In addition, Dennis Frye said, he saw that the barn was built with “nothing but hand-cut square nails. There was nothing from the latter part of the 19th century in that. The outbuildings are mid-19th century, too.”
So, it’s likely that the house and barn were there on Sept. 14, 1862, when troops of the North and South engaged in a major battle at Fox’s Gap, not more than a mile and a half east on the old road, both Fryes said.
On that day, Union and Confederate troops clashed at three gaps along South Mountain — Fox’s Gap, where the heaviest fighting took place, at Turner’s Gap a mile to the north and at Crampton’s Gap about seven miles to the south, John Frye said.

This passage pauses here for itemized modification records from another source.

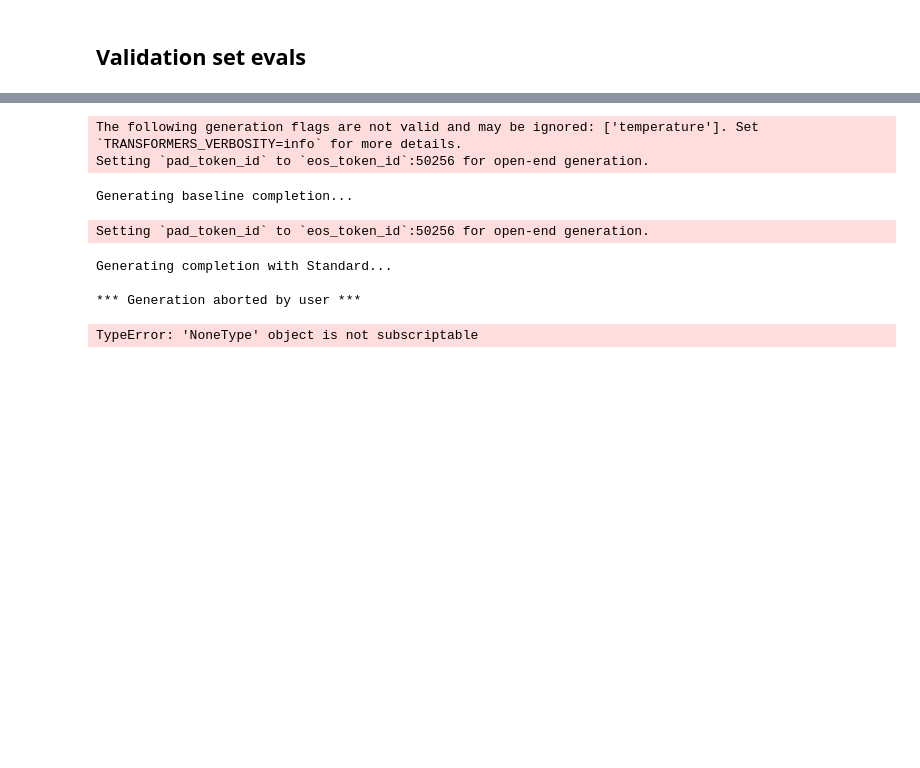
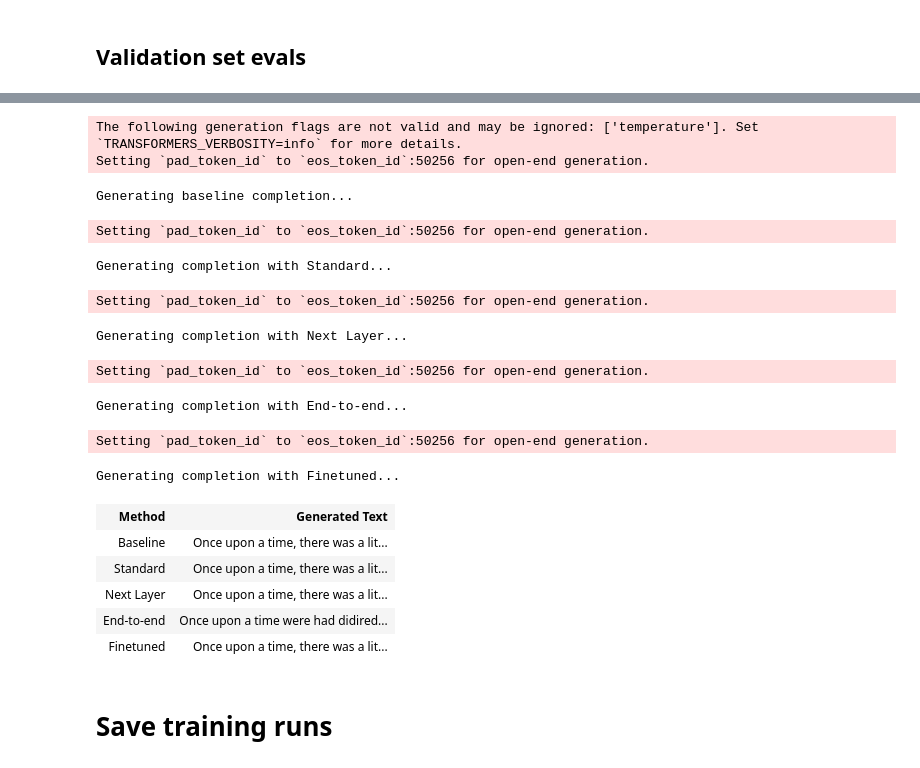
Before and after one commit to evan-lloyd/mechinterp-experiments, a Jupyter notebook: tiny_stories_sae/e2e_demo.ipynb, the cells around one changed output, grey strips where cells are left out. Drawn from its saved outputs; the diff is of its cells as text; code cells hidden in the pictures; blank space fills up the shorter version.

Commit message:
save results

```diff
--- a/tiny_stories_sae/e2e_demo.ipynb
+++ b/tiny_stories_sae/e2e_demo.ipynb
@@ -671,12 +671,11 @@ results["Baseline"] = baseline_text
 # Generate with each SAE method
 for method in TrainingMethod:
     print(f"Generating completion with {method.value}...")
-    sae_dict = {layer: saes[method][layer] for layer in range(4)}
     method_tokens = generate_with_replacement(
         model,
         tokenizer,
         prompt,
-        saes=sae_dict,
+        saes=saes[method],
         do_sample=False,
         stream=False,
     )
@@ -684,33 +683,44 @@ for method in TrainingMethod:
     results[method.value] = method_text
 
 # Display results in HTML table
 from IPython.display import HTML
 
 html_table = """
 <table border="1" style="border-collapse: collapse; width: 100%;">
 <tr style="background-color: #f2f2f2;">
 <th style="padding: 10px; text-align: left;">Method</th>
 <th style="padding: 10px; text-align: left;">Generated Text</th>
 </tr>
 """
 
 for method_name, text in results.items():
     html_table += f"""
 <tr>
 <td style="padding: 10px; vertical-align: top; font-weight: bold;">{method_name}</td>
 <td style="padding: 10px; font-family: monospace; white-space: pre-wrap;">{text}</td>
 </tr>
 """
 
 html_table += "</table>"
 
 display(HTML(html_table))
 # %% [output]
 The following generation flags are not valid and may be ignored: ['temperature']. Set `TRANSFORMERS_VERBOSITY=info` for more details.
 Setting `pad_token_id` to `eos_token_id`:50256 for open-end generation.
 Generating baseline completion...
 Setting `pad_token_id` to `eos_token_id`:50256 for open-end generation.
 Generating completion with Standard...
-
-*** Generation aborted by user ***
-TypeError: 'NoneType' object is not subscriptable
+Setting `pad_token_id` to `eos_token_id`:50256 for open-end generation.
+Generating completion with Next Layer...
+Setting `pad_token_id` to `eos_token_id`:50256 for open-end generation.
+Generating completion with End-to-end...
+Setting `pad_token_id` to `eos_token_id`:50256 for open-end generation.
+Generating completion with Finetuned...
+| Method | Generated Text |
+| Baseline | Once upon a time, there was a lit... |
+| Standard | Once upon a time, there was a lit... |
+| Next Layer | Once upon a time, there was a lit... |
+| End-to-end | Once upon a time were had didired... |
+| Finetuned | Once upon a time, there was a lit... |
+# %% [markdown]
+# Save training runs
```
Also changed, not shown: parts of 7 cells of this notebook, 4 other files.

The Confederates held the Union army off for “a full day at all three passes, but they had to retreat to what they did over at Sharpsburg,” he said, referring to the Battle of Antietam on Sept. 17, 1862. “It was the first time the Army of Virginia under Gen. Robert E. Lee ever retreated.”
That means that all of the Confederates pulling back from Fox’s Gap “retreated by that building,” Dennis Frye said, referring to the log farmhouse. “And, (Union Maj. Gen. Ambrose) Burnside’s Union 9th Corps pursued via that route.”
The battle’s significance has left a lasting reminder on the old road itself. Its name was changed to Reno Monument Road in recognition of Maj. Gen. Jesse Reno, a Union officer who was killed at Fox’s Gap, and the monument erected there in his memory in 1899.
Clean up and knock down?
What will happen to the old farmstead now seems largely a foregone conclusion amid the nation’s ongoing economic climate.
Like many of the 3 million or more properties foreclosed on in America since the recession began in 2007, the old farmstead likely will be offered for sale at public auction.
Sheri Anne Stewart, who bought the property in March 2007 for $399,000 but then couldn’t sell her Sharpsburg home as she’d planned, was far behind in paying on the loan by 2009, according to interviews and Washington County Circuit Court records.
After she moved out and won bankruptcy protection from her debts in 2010, the Reno Monument Road property began deteriorating. Neighbors said someone ripped aluminum siding from large parts of the house, exposing green shingles and the old clapboard, and wires were torn out and noxious weeds began taking over its fields.
“Every time you go by, somebody has dumped something” on the property, neighbor Jimmy Hartle said. “It’s become the dump for the neighborhood.”
Dennis Frye said the property was never that way when the Stiles family had it.
“The Stiles(es) used to keep it in immaculate condition when they owned it,” he said.